My husband phoned the UK Special Assistance offices and was told because the batteries exceeded the IATA allowance we could not travel with the wheelchair. We had only booked our visit to the UK to attend my nieces wedding, all the plans surrounding the wedding venue and reception had been made with me using my wheelchair in mind, and now 3 days before we are due to fly we are told we cannot take the wheelchair.
Only when my husband pointed out that we had been answering all of the same questions over and over since January 2019 and none of the five staff members gave us any nuance of an idea there would be a problem (one even said I could take the wheelchair right to the door of the aircraft!), did the lady say she would allow us one battery in the cabin hand luggage and the other in the hold. Which to us had all along been the intention so as not to exceed the 300wh battery allowance onboard.
And so it came time for us to return to South Africa. We had a letter for the lady at Special Assistance saying we could fly with one battery in the hold and the other onboard, both in their bags we had had made.
The lady at check in said she had never booked a wheelchair onboard before and so followed us being bombarded with questions from three Virgin Atlantic staff, one saying she needed to let the ground crew know, the other saying something over her shoulder to us as she walked away from us. After my husband was asked to put the 30kg wheelchair on the scale twice, both times unaided whilst two Virgin staff looked on, and much rechecking of the form that had to accompany my wheelchair, we were then told to go and find the Special Assistance desk ‘upstairs'. We had to ask two different Heathrow staff members where it was. Once we were registered there we were eventually assigned a team member to help us through the security and passport controls.
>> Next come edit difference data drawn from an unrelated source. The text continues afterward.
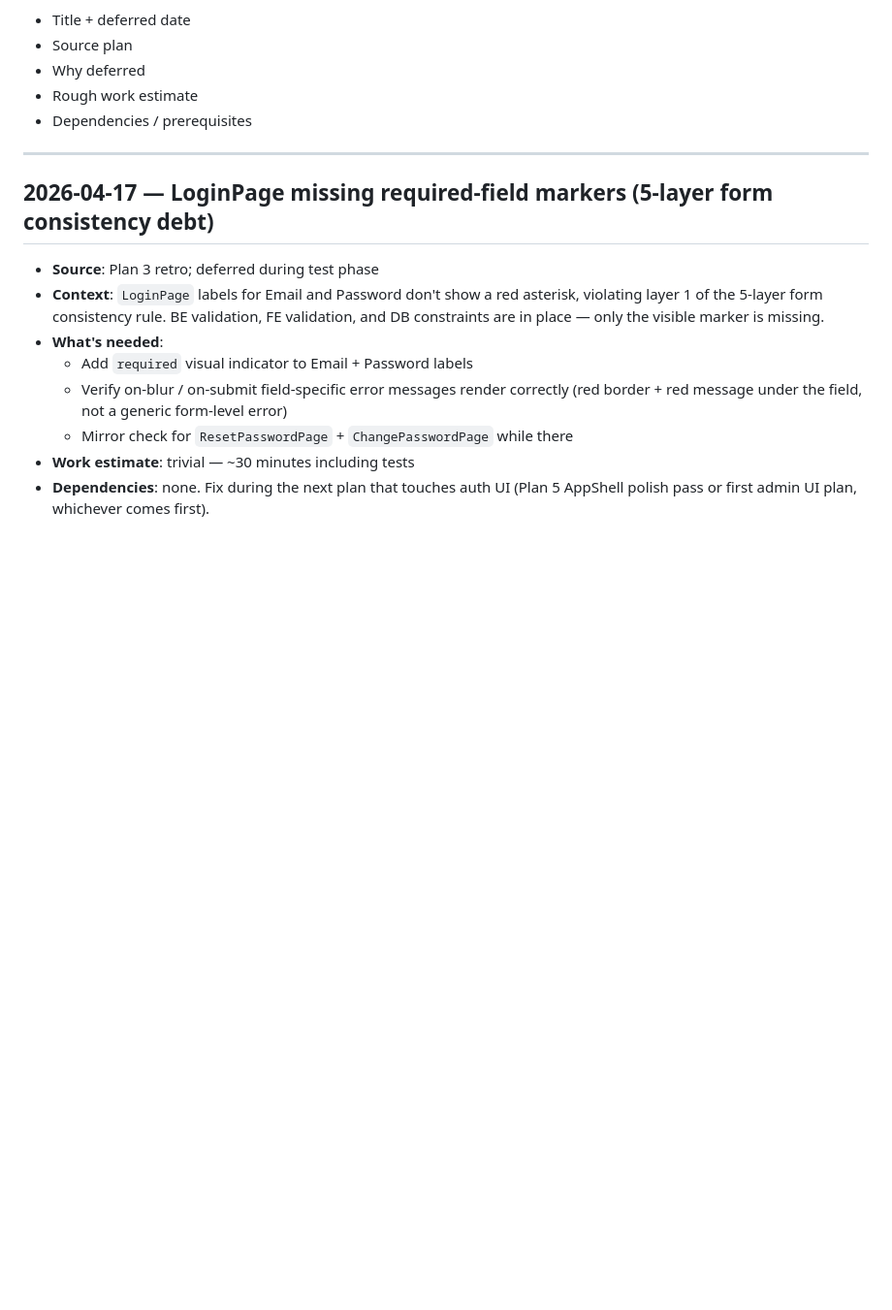
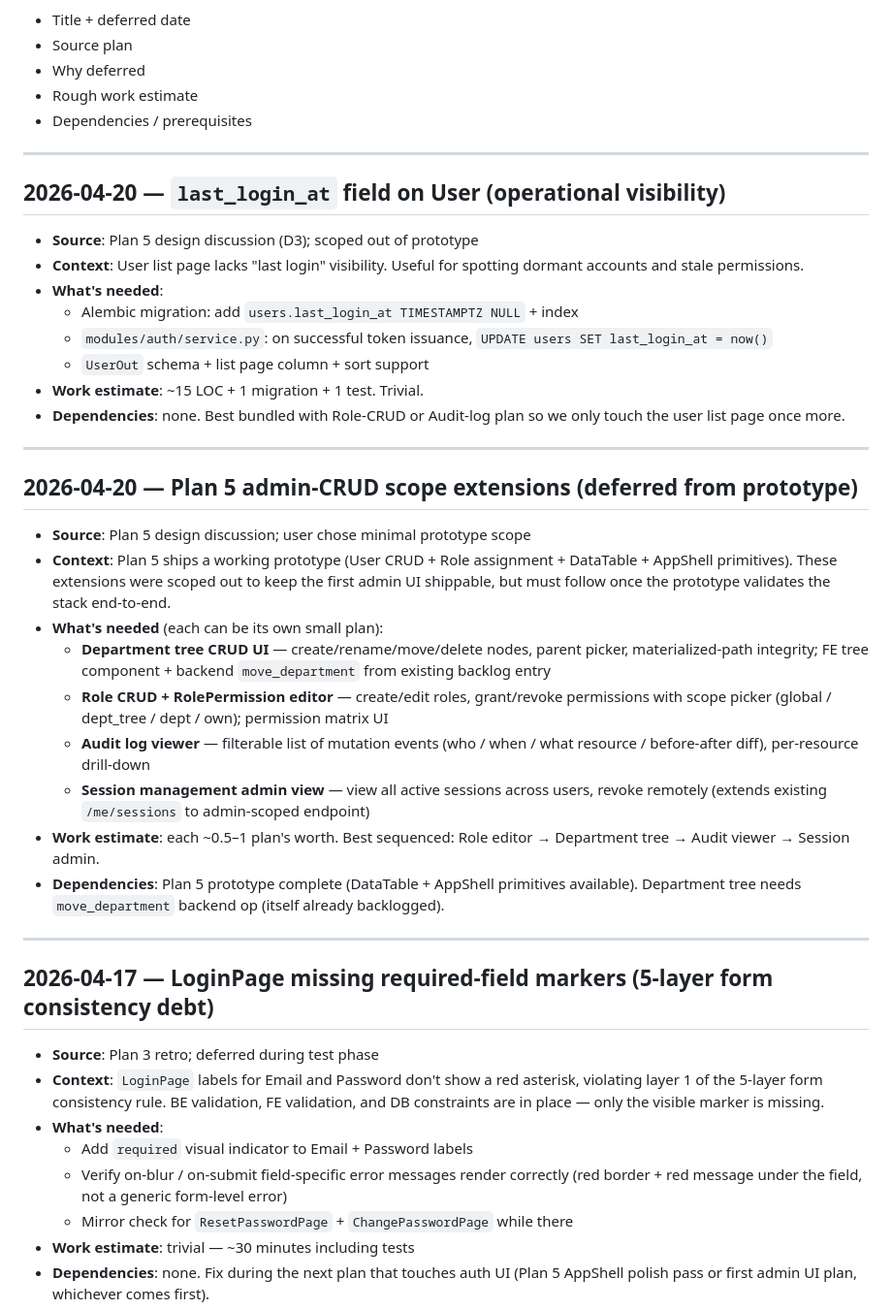
Before and after one commit to deepdarkdemon621-dev/business-template, a Markdown page: docs/backlog.md, the part around the change. Shown at 97% size. Rendered like a GitHub page; blank space fills up the shorter version.

Commit message:
docs(plan5): admin user CRUD design spec + scope deferrals
Plan 5 minimal prototype: User CRUD + role assignment, plus the two
missing UI primitives (DataTable, AppShell) the pages require.
Backlog records D3 (last_login_at) and scope extensions (Department
tree, Role CRUD, audit viewer, session admin) for post-prototype work.

```diff
--- a/docs/backlog.md
+++ b/docs/backlog.md
@@ -8,6 +8,33 @@ Tracks "do later / V-next" features and improvements for this project. Whenever
 - Why deferred
 - Rough work estimate
 - Dependencies / prerequisites
+
+---
+
+## 2026-04-20 — `last_login_at` field on User (operational visibility)
+
+- **Source**: Plan 5 design discussion (D3); scoped out of prototype
+- **Context**: User list page lacks "last login" visibility. Useful for spotting dormant accounts and stale permissions.
+- **What's needed**:
+  - Alembic migration: add `users.last_login_at TIMESTAMPTZ NULL` + index
+  - `modules/auth/service.py`: on successful token issuance, `UPDATE users SET last_login_at = now()`
+  - `UserOut` schema + list page column + sort support
+- **Work estimate**: ~15 LOC + 1 migration + 1 test. Trivial.
+- **Dependencies**: none. Best bundled with Role-CRUD or Audit-log plan so we only touch the user list page once more.
+
+---
+
+## 2026-04-20 — Plan 5 admin-CRUD scope extensions (deferred from prototype)
+
+- **Source**: Plan 5 design discussion; user chose minimal prototype scope
+- **Context**: Plan 5 ships a working prototype (User CRUD + Role assignment + DataTable + AppShell primitives). These extensions were scoped out to keep the first admin UI shippable, but must follow once the prototype validates the stack end-to-end.
+- **What's needed** (each can be its own small plan):
+  - **Department tree CRUD UI** — create/rename/move/delete nodes, parent picker, materialized-path integrity; FE tree component + backend `move_department` from existing backlog entry
+  - **Role CRUD + RolePermission editor** — create/edit roles, grant/revoke permissions with scope picker (global / dept_tree / dept / own); permission matrix UI
+  - **Audit log viewer** — filterable list of mutation events (who / when / what resource / before-after diff), per-resource drill-down
+  - **Session management admin view** — view all active sessions across users, revoke remotely (extends existing `/me/sessions` to admin-scoped endpoint)
+- **Work estimate**: each ~0.5–1 plan's worth. Best sequenced: Role editor → Department tree → Audit viewer → Session admin.
+- **Dependencies**: Plan 5 prototype complete (DataTable + AppShell primitives available). Department tree needs `move_department` backend op (itself already backlogged).
 
 ---
 
```
Also changed, not shown: 1 other file.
Usually at the time of check in the lady behind the counter would call for a Special Assistance team member to come and help us. Perhaps this is not Virgin Atlantic's definition of Assistance.
As we were approaching the boarding gate our Assistance lady informed us both our passports had to be rescanned. Then to our huge surprise, there was a ground crew member standing with the battery that had been in the wheelchair in his hands! The ground crew were not happy with it being in the wheelchair so had gone into our wheelchair bag and removed the battery from the wheelchair. Thy had also taken the bag containing the control arm out of the wheelchair Bag.
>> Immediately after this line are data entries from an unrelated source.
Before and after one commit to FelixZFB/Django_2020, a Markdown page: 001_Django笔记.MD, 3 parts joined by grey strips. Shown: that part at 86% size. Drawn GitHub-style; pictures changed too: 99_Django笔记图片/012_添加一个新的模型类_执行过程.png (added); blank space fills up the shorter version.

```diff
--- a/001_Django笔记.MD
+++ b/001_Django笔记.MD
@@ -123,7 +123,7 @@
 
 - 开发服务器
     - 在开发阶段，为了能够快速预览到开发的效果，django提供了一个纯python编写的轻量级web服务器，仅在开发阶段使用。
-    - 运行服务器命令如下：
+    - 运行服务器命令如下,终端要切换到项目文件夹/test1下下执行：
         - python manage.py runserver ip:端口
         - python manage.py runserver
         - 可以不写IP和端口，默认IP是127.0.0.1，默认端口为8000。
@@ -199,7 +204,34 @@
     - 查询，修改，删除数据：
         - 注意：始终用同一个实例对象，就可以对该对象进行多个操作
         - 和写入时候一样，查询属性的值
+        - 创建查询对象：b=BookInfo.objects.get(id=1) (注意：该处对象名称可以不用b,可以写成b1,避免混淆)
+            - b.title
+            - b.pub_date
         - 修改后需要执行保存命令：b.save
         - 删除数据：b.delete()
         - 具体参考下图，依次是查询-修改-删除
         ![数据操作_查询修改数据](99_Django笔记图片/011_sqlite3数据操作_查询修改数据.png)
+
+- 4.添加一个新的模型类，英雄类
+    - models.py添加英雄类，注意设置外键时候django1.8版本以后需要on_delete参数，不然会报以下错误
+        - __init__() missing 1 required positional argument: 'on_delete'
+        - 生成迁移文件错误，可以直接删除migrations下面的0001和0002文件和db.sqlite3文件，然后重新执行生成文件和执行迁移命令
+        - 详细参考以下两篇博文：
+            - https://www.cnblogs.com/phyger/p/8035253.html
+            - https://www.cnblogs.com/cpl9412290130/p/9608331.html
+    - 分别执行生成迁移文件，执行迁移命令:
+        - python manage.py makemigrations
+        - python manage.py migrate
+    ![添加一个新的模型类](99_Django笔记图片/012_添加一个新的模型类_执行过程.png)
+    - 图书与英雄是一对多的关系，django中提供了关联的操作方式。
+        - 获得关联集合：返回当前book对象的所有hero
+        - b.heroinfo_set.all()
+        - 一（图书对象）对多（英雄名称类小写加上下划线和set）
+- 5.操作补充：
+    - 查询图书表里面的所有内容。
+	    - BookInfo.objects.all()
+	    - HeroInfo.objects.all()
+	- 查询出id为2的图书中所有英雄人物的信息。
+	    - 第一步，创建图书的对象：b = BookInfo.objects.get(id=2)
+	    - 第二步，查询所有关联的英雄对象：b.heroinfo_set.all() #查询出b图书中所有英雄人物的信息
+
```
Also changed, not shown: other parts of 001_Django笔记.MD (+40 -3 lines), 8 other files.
The flight crew were shocked to see us boarding with an open battery and we had to explain the ground crew weren't happy. The battery was stowed in its own overhead locker with our hand luggage. So there we were, forced to take both batteries and the control arm, which had all been securely packaged with no possible way of being activated, onboard and thus exceed the IATA standards. The Flight Manager asked to take a photo of the battery to show the Captain. She never came back to us so we sat anxiously waiting to hear if the battery would be allowed to travel with us. Only when the aircraft began to taxi did we know that the pilot was comfortable having the battery onboard.
I have flown with other airlines and taken my wheelchair with me many times and this is by far the worst experience I have ever had!!!
Virgin Atlantic, you really need to improve the communication between your operating departments, at check in, onboard and with the ground crew and, perhaps most importantly, with your passengers.